While the trio of Johan Santana, J.J. Putz and Francisco Rodriguez combined on a 6-hit, shutout of Milwaukee this afternoon, there’s an highlight from the Mets’  come-from-behind, 5-4 win Friday night that’s stuck in the craw of the New York Daily News’ Fillip Bondy.  Of Mets fans’ rapturous reaction to Gary Sheffield’s 500th career HR, Bondy sneers, “you don’t turn your back on history, even if it is a bit tainted.”

“Everything happens for a reason,” Sheffield would say. “There’s a reason I hit 19 homers instead of 20 last year.
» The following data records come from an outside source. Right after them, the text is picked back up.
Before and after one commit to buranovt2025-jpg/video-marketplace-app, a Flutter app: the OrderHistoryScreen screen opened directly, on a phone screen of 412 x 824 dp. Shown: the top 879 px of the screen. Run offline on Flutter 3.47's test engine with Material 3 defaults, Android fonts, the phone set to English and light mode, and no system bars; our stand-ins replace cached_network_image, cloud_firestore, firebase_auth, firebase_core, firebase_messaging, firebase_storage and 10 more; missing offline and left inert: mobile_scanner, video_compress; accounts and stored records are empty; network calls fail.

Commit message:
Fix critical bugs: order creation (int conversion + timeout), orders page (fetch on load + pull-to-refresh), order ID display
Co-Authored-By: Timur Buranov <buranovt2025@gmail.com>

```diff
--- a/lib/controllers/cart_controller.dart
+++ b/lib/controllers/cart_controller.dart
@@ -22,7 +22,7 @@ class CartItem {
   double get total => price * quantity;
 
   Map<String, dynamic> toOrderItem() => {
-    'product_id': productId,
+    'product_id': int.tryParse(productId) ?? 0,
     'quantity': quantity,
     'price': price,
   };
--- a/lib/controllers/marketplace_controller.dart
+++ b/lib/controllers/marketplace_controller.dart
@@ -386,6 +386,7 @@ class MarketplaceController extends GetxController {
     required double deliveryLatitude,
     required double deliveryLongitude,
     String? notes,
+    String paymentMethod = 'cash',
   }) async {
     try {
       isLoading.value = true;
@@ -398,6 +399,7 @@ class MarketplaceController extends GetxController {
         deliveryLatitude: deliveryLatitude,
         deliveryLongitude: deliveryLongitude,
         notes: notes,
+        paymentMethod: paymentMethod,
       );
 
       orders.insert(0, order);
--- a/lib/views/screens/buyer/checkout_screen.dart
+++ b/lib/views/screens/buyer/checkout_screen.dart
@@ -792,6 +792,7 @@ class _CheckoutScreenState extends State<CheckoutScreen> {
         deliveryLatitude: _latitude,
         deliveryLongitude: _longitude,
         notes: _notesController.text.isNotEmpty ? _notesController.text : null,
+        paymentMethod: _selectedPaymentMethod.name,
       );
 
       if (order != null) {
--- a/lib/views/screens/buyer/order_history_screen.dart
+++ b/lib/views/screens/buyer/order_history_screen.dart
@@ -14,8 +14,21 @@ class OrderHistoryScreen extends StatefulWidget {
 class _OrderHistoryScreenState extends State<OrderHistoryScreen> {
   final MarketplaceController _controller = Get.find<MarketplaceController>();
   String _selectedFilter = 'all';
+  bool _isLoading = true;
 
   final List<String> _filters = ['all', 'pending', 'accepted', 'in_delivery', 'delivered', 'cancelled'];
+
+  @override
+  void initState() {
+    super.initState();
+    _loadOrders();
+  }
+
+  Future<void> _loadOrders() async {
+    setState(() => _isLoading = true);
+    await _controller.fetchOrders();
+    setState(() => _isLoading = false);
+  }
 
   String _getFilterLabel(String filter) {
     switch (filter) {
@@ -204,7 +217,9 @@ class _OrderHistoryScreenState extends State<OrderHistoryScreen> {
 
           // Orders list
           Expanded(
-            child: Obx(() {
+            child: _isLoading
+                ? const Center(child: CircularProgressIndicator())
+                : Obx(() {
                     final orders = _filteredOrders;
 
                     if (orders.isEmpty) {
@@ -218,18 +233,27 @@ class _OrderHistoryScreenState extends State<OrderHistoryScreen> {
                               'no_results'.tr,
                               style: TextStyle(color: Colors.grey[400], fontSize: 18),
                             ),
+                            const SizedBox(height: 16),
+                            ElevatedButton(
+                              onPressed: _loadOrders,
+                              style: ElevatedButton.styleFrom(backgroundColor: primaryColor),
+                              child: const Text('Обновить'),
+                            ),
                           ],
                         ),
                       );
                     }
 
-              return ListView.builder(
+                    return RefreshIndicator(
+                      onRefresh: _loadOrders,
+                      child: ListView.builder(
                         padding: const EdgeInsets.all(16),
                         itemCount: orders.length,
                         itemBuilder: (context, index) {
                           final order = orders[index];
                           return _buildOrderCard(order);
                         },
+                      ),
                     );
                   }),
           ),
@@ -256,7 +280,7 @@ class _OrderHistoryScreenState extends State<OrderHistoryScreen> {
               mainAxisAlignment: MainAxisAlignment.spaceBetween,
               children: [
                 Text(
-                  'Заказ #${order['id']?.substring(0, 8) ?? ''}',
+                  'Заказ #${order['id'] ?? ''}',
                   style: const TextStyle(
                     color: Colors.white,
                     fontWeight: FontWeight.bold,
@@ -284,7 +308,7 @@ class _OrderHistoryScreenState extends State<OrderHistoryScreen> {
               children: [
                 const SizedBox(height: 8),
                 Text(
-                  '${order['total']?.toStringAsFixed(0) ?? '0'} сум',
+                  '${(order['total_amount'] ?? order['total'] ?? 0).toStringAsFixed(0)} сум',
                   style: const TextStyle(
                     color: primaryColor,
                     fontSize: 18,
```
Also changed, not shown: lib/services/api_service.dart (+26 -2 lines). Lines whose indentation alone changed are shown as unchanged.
Doing it on the biggest stage, it makes it that much more special to me.” Then he talked a bit piously about “a higher purpose” and “a bigger reason.”
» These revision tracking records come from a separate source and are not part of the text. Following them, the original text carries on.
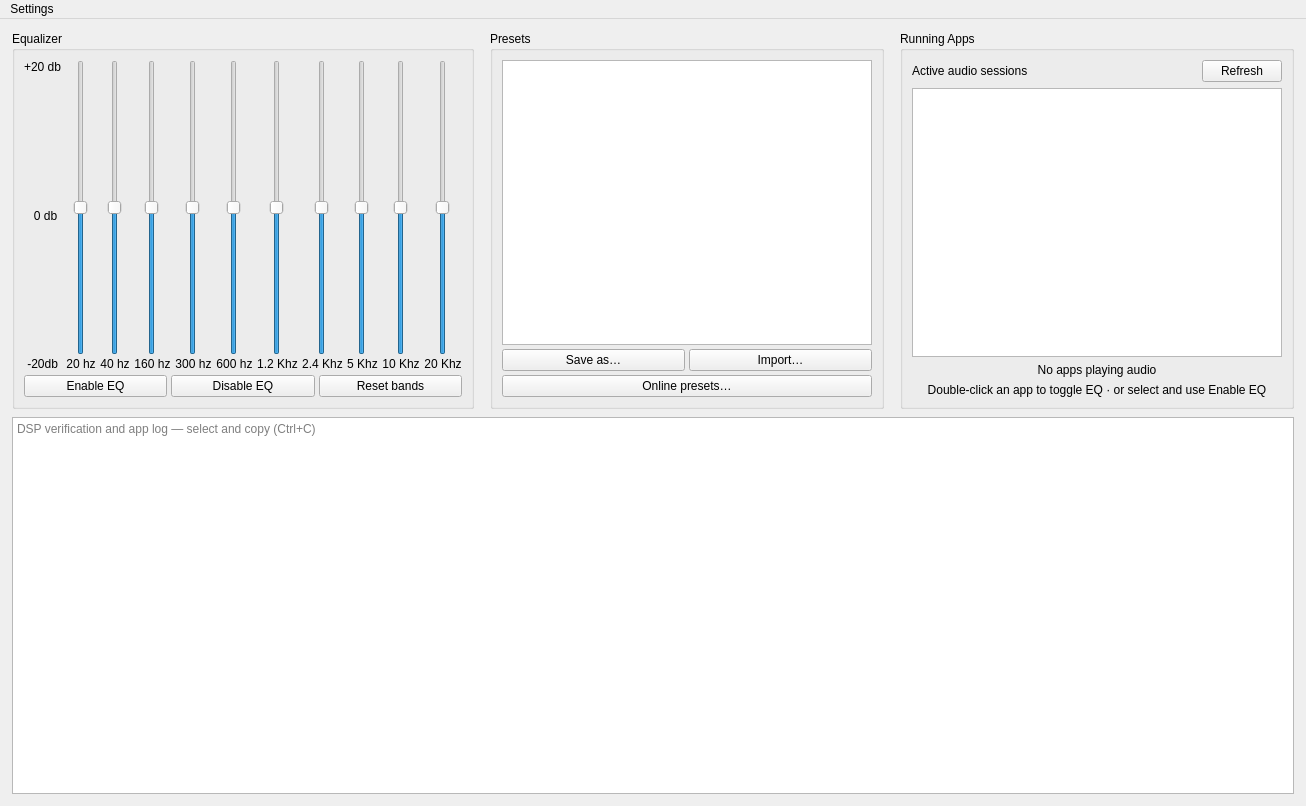
Qt form mainwindow.ui (hussainhumam/CurvioEQ) before a commit.
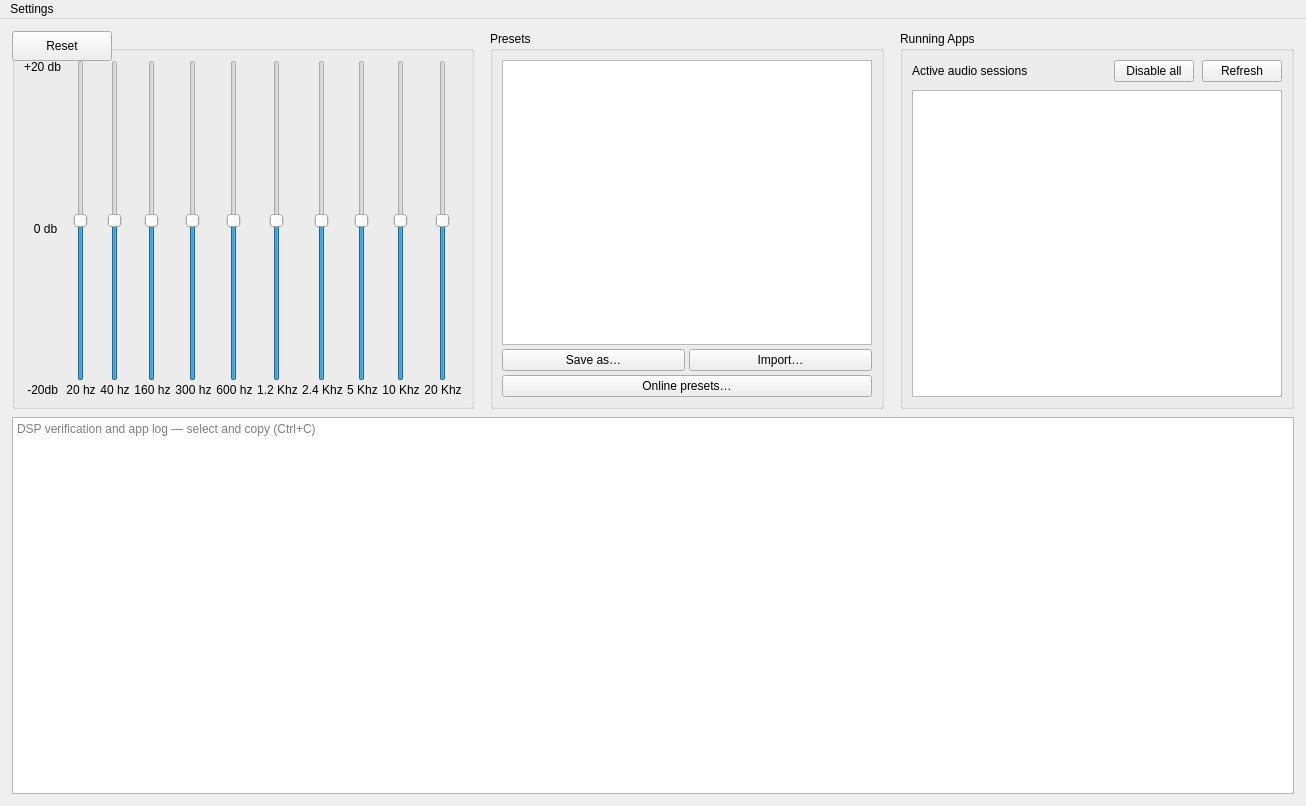
The same form after that commit.

Commit message: Release v1.3.0: Edit undo/redo, sectional presets, audio chain, and QoL.

```diff
--- a/mainwindow.ui
+++ b/mainwindow.ui
@@ -472,32 +472,12 @@
           </item>
          </layout>
         </item>
-        <item>
-         <layout class="QHBoxLayout" name="horizontalLayout_3">
-          <item>
-           <widget class="QPushButton" name="enableEqButton">
-            <property name="text">
-             <string>Enable EQ</string>
-            </property>
-           </widget>
-          </item>
-          <item>
-           <widget class="QPushButton" name="disableEqButton">
-            <property name="text">
-             <string>Disable EQ</string>
-            </property>
-           </widget>
-          </item>
-          <item>
-           <widget class="QPushButton" name="resetBandsButton">
-            <property name="text">
-             <string>Reset bands</string>
-            </property>
-           </widget>
-          </item>
-         </layout>
-        </item>
        </layout>
+       <widget class="QPushButton" name="resetBandsButton">
+        <property name="text">
+         <string>Reset</string>
+        </property>
+       </widget>
        </widget>
       </item>
       <item>
@@ -597,6 +577,9 @@
          <string>Running Apps</string>
         </property>
         <layout class="QVBoxLayout" name="runningAppsLayout">
+         <property name="spacing">
+          <number>8</number>
+         </property>
          <item>
           <layout class="QHBoxLayout" name="runningAppsHeaderLayout">
            <item>
@@ -619,6 +602,13 @@
              </property>
             </spacer>
            </item>
+           <item>
+            <widget class="QPushButton" name="disableAllButton">
+             <property name="text">
+              <string>Disable all</string>
+             </property>
+            </widget>
+           </item>
            <item>
             <widget class="QPushButton" name="refreshButton">
              <property name="text">
@@ -638,26 +628,6 @@
            </property>
           </widget>
          </item>
-         <item>
-          <widget class="QLabel" name="emptyStateLabel">
-           <property name="text">
-            <string>No apps playing audio</string>
-           </property>
-           <property name="alignment">
-            <set>Qt::AlignmentFlag::AlignCenter</set>
-           </property>
-          </widget>
-         </item>
-         <item>
-          <widget class="QLabel" name="runningAppsHintLabel">
-           <property name="text">
-            <string>Double-click an app to toggle EQ · or select and use Enable EQ</string>
-           </property>
-           <property name="alignment">
-            <set>Qt::AlignmentFlag::AlignCenter</set>
-           </property>
-          </widget>
-         </item>
         </layout>
        </widget>
       </item>
```
Left out of the diff: 6 changed lines with no effect on the pictures. The commit also changes 79 other files.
Sheffield is only the 25th player to enter the 500 Club, the fourth oldest, yet his accomplishment deserves one of the larger asterisks handed out in the steroid era. His election to the Hall of Fame is far from assured, despite this statistical feat. Sheffield has admitted to using a performance-enhancing cream back in 2001 while claiming he had no idea at the time about its chemical makeup or potency. He is named in the Mitchell Report.

His narrative on that subject is about as believable as the tales we have been hearing from Marion Jones and Barry Bonds all these years. Friday night, no reporter was going to bother Sheffield about such things when the slugger showed up at the postgame press conference with two children on his knees and his wife at his side. And again, if you think the crowd at Citi Field cared in the least about any of this in the seventh inning, down a run, then you don’t know much about baseball fans. They’d cheer the cream itself, right there in the container, if they thought it could win them a pennant.